Age-related hearing loss is associated with cognitive decline and dementia. It is becoming increasingly clear how these processes interact - and how they can perhaps be prevented.
Today, more than 50 million people worldwide are living with dementia. The number of people affected is increasing every year and forecasts suggest that it could triple by 2050. Can this development be curbed by targeted measures? In 2020, a commission of experts led by psychiatrist Gill Livingston from University College London described twelve risk factors for dementia in the journal "The Lancet", which, according to their analysis, account for 40 percent of the risk of developing the disease (see graphic "Calculated risk"). These include circumstances that are often mentioned in connection with neurodegeneration, such as less education, a lack of social contacts, air pollution, craniocerebral trauma and lack of exercise. However, the experts attribute the comparatively greatest influence to another factor: hearing loss. The commission estimates that around eight percent of diseases could be avoided by eliminating it.

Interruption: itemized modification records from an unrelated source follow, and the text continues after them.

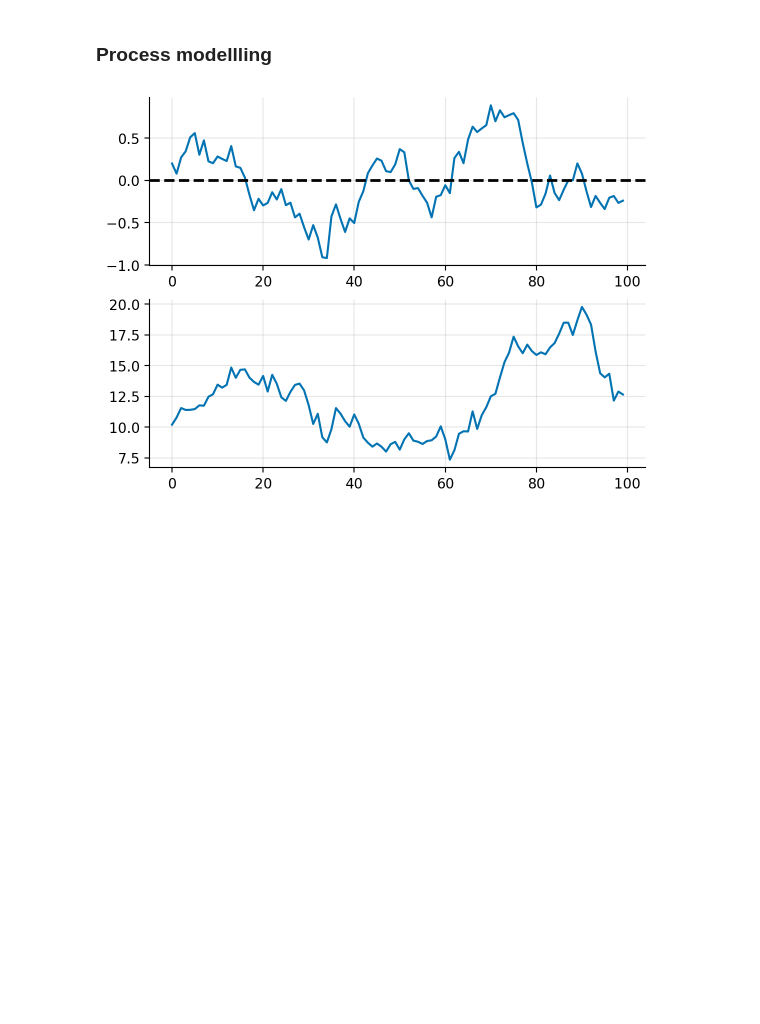
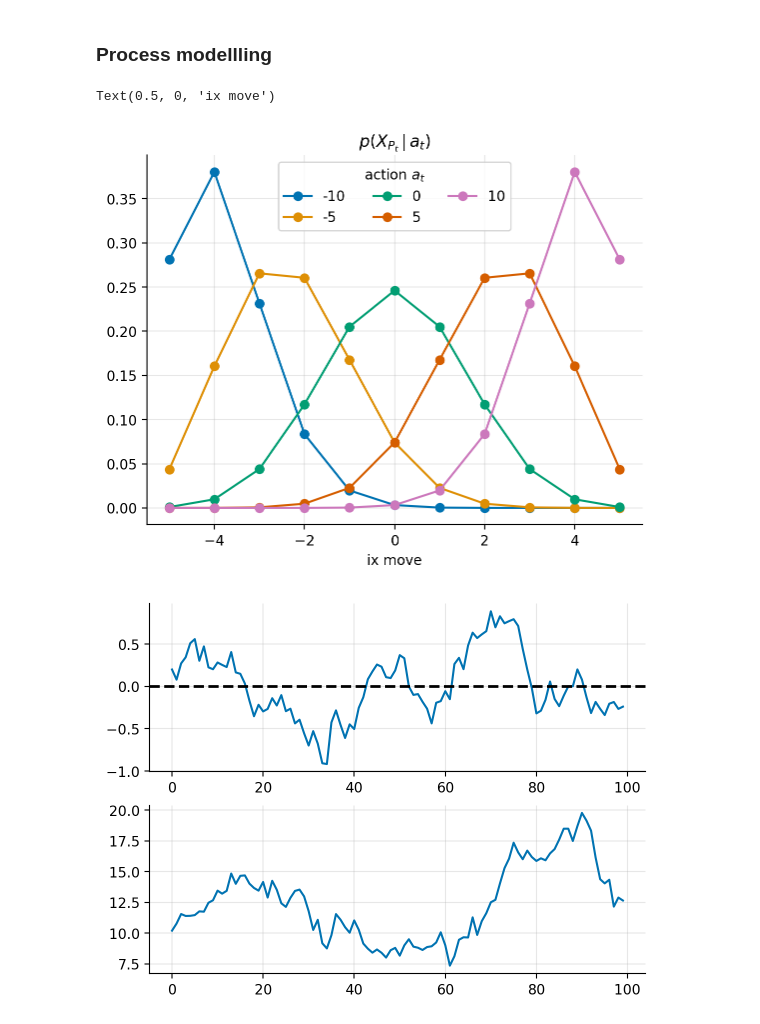
Before and after one commit to sapienzaio/online-ml-finance, a Jupyter notebook: 06-reinforcement-learning/price-impact-grid.ipynb, the cells around one changed output. Drawn from its saved outputs; the diff is of its cells as text; code cells hidden in the pictures; blank space fills up the shorter version.

```diff
--- a/06-reinforcement-learning/price-impact-grid.ipynb
+++ b/06-reinforcement-learning/price-impact-grid.ipynb
@@ -82,6 +88,24 @@ def step_process(
     signal = step_signal(signal_prev, force_signal, reversion_factor, p, stride_signal, signal_mid)
     price = step_price(price_prev, signal, force_price, price_impact, action, stride_price)
     return signal, price
+# %%
+force_price = 5
+price_impact = 0.2
+prange = np.arange(0, 2 * force_price + 1)
+ixrange = prange - force_price
+
+for a in [-10, -5, 0, 5, 10]:
+    dist = binom(2 * force_price, p=sigmoid(price_impact * a))
+    probs = dist.pmf(prange)
+    probs = probs / probs.sum()
+    plt.plot(ixrange, probs, marker="o", label=a)
+plt.grid(alpha=0.3)
+plt.title(r"$p(X_{P_t}\,\vert\,a_t)$")
+plt.legend(title="action $a_t$", ncol=3)
+plt.xlabel("ix move")
+# %% [output]
+Text(0.5, 0, 'ix move')
+[figure, new version]
 # %%
 force_signal = 5
 force_price = 5
```
Also changed, not shown: parts of 5 cells of this notebook.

Insidious hearing loss usually becomes noticeable from midlife. Our ears have already been through a lot: traffic, leisure and work-related noise affect the fine structures of the inner ear. Problems perceiving high frequencies are often among the first signs of anomalies. Those affected then find it more difficult to follow conversations - especially if they take place in a noisy environment such as a crowded restaurant. According to the definition of the World He alth Organization (WHO), hearing loss becomes clinically relevant when a person can no longer perceive volumes below 26 decibels. For comparison: a wristwatch pressed to your ear ticks at about 20 decibels, a whisper is about 30 decibels loud. More than 40 percent…